**What to do**
Every line below that mentions the word "class" should be copied out.

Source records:
------

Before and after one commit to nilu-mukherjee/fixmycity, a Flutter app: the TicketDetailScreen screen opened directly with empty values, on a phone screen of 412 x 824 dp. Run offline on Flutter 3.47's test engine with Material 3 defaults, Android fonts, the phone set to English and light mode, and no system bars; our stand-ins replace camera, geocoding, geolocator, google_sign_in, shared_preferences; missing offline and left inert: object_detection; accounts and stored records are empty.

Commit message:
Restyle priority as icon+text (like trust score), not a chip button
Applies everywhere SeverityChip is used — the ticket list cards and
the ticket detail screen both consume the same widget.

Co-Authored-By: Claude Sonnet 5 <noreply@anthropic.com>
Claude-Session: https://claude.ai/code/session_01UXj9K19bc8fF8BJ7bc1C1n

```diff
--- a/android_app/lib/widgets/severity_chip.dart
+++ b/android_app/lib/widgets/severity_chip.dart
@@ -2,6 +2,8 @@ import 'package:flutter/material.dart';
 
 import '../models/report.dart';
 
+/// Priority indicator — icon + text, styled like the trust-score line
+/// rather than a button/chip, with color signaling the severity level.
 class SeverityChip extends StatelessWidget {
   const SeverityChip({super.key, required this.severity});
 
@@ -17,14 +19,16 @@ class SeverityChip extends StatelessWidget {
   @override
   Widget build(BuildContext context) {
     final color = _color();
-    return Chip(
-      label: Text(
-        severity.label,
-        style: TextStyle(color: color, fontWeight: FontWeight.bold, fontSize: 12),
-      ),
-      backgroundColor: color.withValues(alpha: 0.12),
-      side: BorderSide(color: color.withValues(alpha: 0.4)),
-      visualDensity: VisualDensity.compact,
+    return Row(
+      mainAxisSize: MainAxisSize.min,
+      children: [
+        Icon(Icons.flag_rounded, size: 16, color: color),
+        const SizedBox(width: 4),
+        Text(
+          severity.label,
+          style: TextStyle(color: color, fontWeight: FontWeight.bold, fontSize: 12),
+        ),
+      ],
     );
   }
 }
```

------

**Completed exercise**
 class SeverityChip extends StatelessWidget {
@@ -17,14 +19,16 @@ class SeverityChip extends StatelessWidget {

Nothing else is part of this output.